Does history follow any patterns? The English historian Herbert Fisher in his book History of Europe wrote: “Men wiser and more learned than I have discerned in history a plot, a predetermined pattern. These harmonies are concealed from me. I can see only one emergency following upon another and only one safe rule for the historian: that he should recognize in the development of human destinies the play of the contingent and the unforeseen.” Evolution is a historical science and the tension between contingency (a term used to describe a phenomenon subject to chance, but its precise meaning is different: contingent means something that is not strictly necessary, which may or may not be) and predictability has fuelled hotly contested debates among evolutionary biologists. This is forcefully emphasized by the following quotations:

“…if the tape of evolution were replayed a million times, a species like ours would not necessarily evolve.”
Stephen Jay Gould, Wonderful life (1989)

“Evolution shows an eerie predictability, leading to the direct contradiction of the widely-held view that insists on evolution being governed by the contingencies.”
Simon Conway Morris, Life’s solution (2003)

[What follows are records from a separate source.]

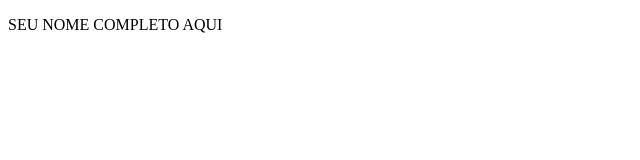
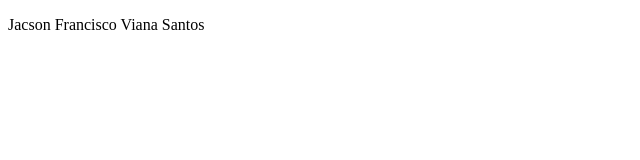
Before and after one commit to jfvs013/atividadeweb1, a plain HTML site: page index.html in a window 1280 px wide. Shown: the full height of the page, 0-640 px from the left. Drawn offline with Linux system fonts and the light colour scheme.

Commit message:
Update index.html

```diff
--- a/index.html
+++ b/index.html
@@ -6,6 +6,6 @@
     <link rel="stylesheet" href="estilo.css">
 </head>
 <body>
-    <p>SEU NOME COMPLETO AQUI</p>
+    <p>Jacson Francisco Viana Santos</p>
 </body>
 </html>
```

The invasion of the Americas by D. subobscura started when a handful of flies (less than 15), most likely from south-western Europe, crossed to Chile in the late 1970s. The genetic bottleneck resulting from this small sample did not prevent the rapid evolution of latitudinal clines for chromosomal structures (inversions) that were convergent with the long standing clines in native European populations. However, we have shown that the bottleneck did change the genetic associations between inversions and those genes related to the lengths of the different sections of the wing (basal and distal) that are involved in the wing size clines. This leads to the following prediction. Since the inversions that increase in frequency at higher latitudes are the same in Europe and America, and since their relation with the length of the two wing sections is just opposite, then the underlying details of the wing size clines should also be opposite. Eureka! That was exactly what we found. Therefore, although historical effects that originated from the bottleneck were important, the contrasting patterns in the details of the wing clines were largely predictable. Take any quotation you want, both are partially true.


Figure.- Discrepant clines in wing shape have resulted from changes in genetic structure during colonization of the Americas.

Mauro Santos

References

"Contrasting patterns of phenotypic variation linked to chromosomal inversions in native and colonizing populations of Drosophila subobscura". Fragata, I.; Balanya, J.; Rego, C.; Matos, M.; Rezende, E. L.; Santos, M. JOURNAL OF EVOLUTIONARY BIOLOGY, 23 (1): 112-123 JAN 2010.

 
View low-bandwidth version